We all know Boeing … but we might not all know Boeing’s forays into space. Its latest introduction is the crewed capsule, the CST-100, designed to transport up to seven passengers to the International Space Station and to other space stations. The first crewed flight to the ISS is due to take off in mid-2017. Image of CST-100: Boeing/NASA.
Spacecraft: Dream Chaser
The Dream Chaser is a reusable, winged spacecraft that will take seven crew to and from the ISS. It’s about a quarter of the length of the existing space shuttle, and it’s designed so it can land at most commercial airports. It’s specifically engineered for simple maintenance and quick turnaround; Sierra Nevada estimates that it will take about 60 days to get the vehicle ready for another flight. Image of Dream Chaser: Sierra Nevada Corporation.
Founded in 1988, Space Adventures is the only company currently offering “space tourism.” To date, its passengers have spent nearly three months in suborbital spaceflight, traveling over 36 million miles at about 100 kilometers above Earth, at the boundary between the planet’s atmosphere and space. Its first circumlunar mission is due to take off by 2018, and will take two paying customers to within 100 kilometers of the moon. Image of Soyuz: NASA.
Astronaut Ed Lu founded the nonprofit B612 Foundation after being challenged by a Google employee to discover and track hundreds of thousands of potentially Earth-destroying asteroids. The nearly seven-year mission will catalog 90% of asteroids larger than 140 meters; the Sentinel Space Telescope will make like Venus as it orbits around the sun. Image of Sentinel: B612Julie / CC BY-SA 4.0.
Spacecraft: Inspiration Mars

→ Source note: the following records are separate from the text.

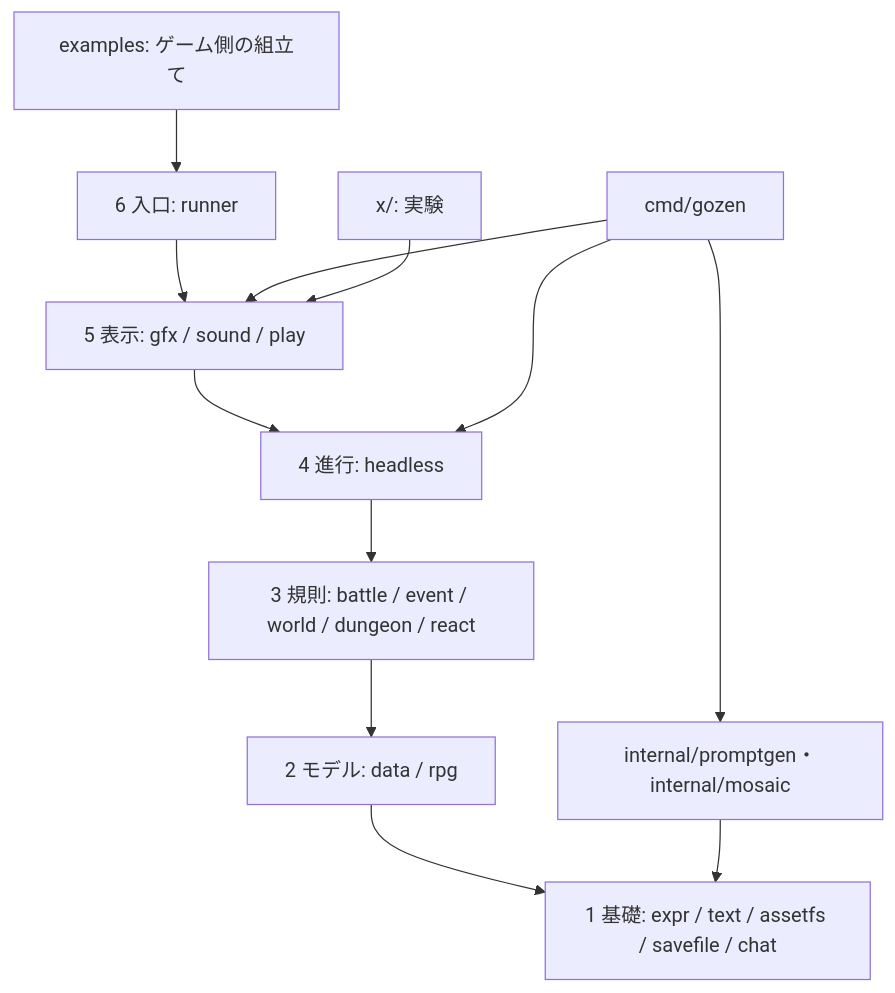
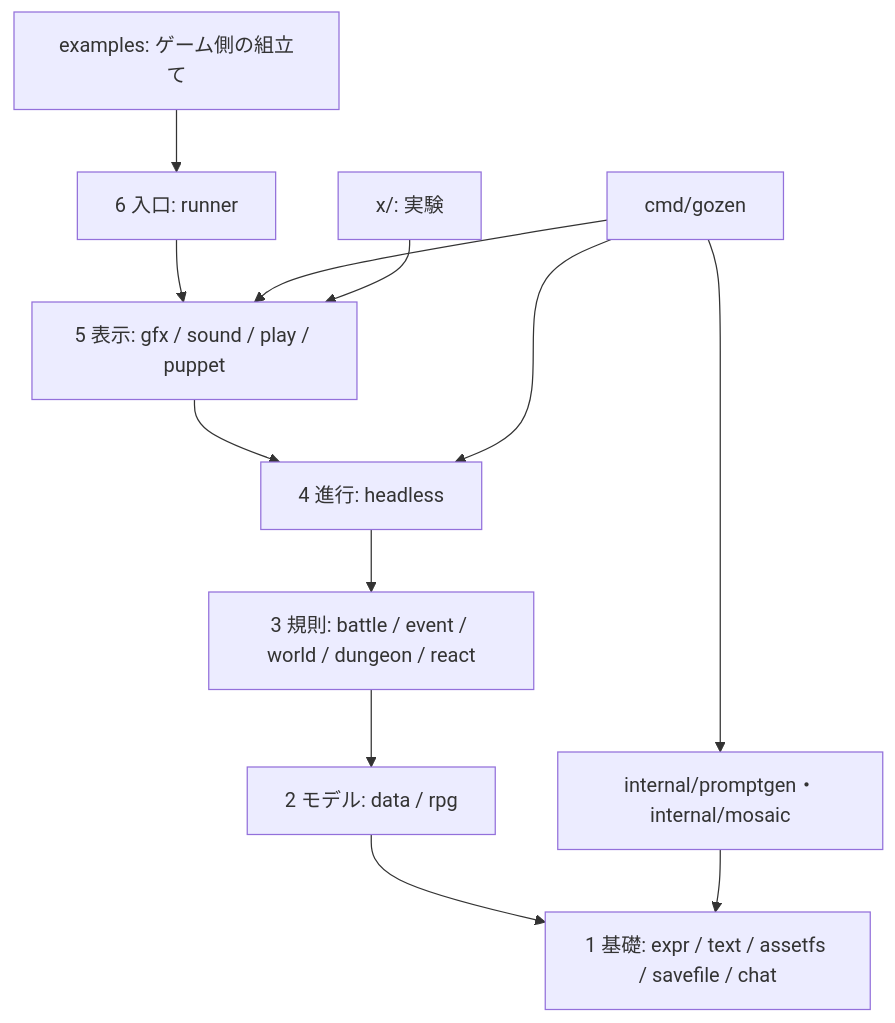
One commit to nao1215/gozen changed the diagram in docs/architecture/overview.md. Above: the diagram before and after it, drawn with Mermaid. The commit also changed other lines of this file and 12 other files, not shown here.

````diff
--- a/docs/architecture/overview.md
+++ b/docs/architecture/overview.md
@@ -11,14 +11,14 @@
 ```mermaid
 flowchart TB
-  L6["6 入口: runner"] --> L5["5 表示: gfx / sound / play"]
+  L6["6 入口: runner"] --> L5["5 表示: gfx / sound / play / puppet"]
   L5 --> L4["4 進行: headless"]
   L4 --> L3["3 規則: battle / event / world / dungeon / react"]
   L3 --> L2["2 モデル: data / rpg"]
   L2 --> L1["1 基礎: expr / text / assetfs / savefile / chat"]
   CLI["cmd/gozen"] --> L5
   CLI --> L4
   Example["examples: ゲーム側の組立て"] --> L6
   X["x/: 実験"] --> L5
   CLI --> Private["internal/promptgen・internal/mosaic"]
   Private --> L1
 ```
````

In 2018, Inspiration Mars hopes to offer a once-in-every-15-years opportunity: to fly to Mars and back. Sure, the trip will take nearly two years (501 days, to be precise) and only two people (one man, one woman) can go, but the nonprofit hopes that the trip will ignite a new passion for space travel. “NASA and America’s space program have been a critical part of inspiring our nation and people everywhere to reach for their dreams and dare to invent their future,” reads a company blurb. “The Inspiration Mars Foundation is committed to moving America farther and faster toward our destiny as the world leaders in technical innovation, science, exploration and discovery.” Image of Inspiration Mars: Inspiration Mars.
Spacecraft: Moon Express
“Moon Express‘ long-term goal is to enable commercial mining on the Moon,” write NASA’s report authors. Founded in 2010, the company is developing robotic spacecraft, with a technology demonstration due later in 2015. The company’s landing technology just won a $1 million “milestone prize” as part of the Google Lunar X Prize, and netted another $250,000 prize for imaging; it’s all in the race to the grand prize, a $20m purse to be awarded for a Moon landing before Dec. 31, 2016. Image of Moon Express: Moon Express.
Spacecraft: Arkyd 100, Arkyd 200, Arkyd 300
“Planetary Resources is definitely a great example of ‘Having a healthy disregard for the impossible,’” remarks Google founder, Larry Page, who has invested in the company. Known as the “asteroid mining company,” the company is developing a network of orbital telescopes to prospect for valuable near-Earth asteroids. For instance, finding water on asteroids could fuel an in-space economy by creating the means to make rocket fuel and consumable water from space, for space. Image of Arkyd: Planetary Resources.
Animated gif by Cesar Pelizer for TED.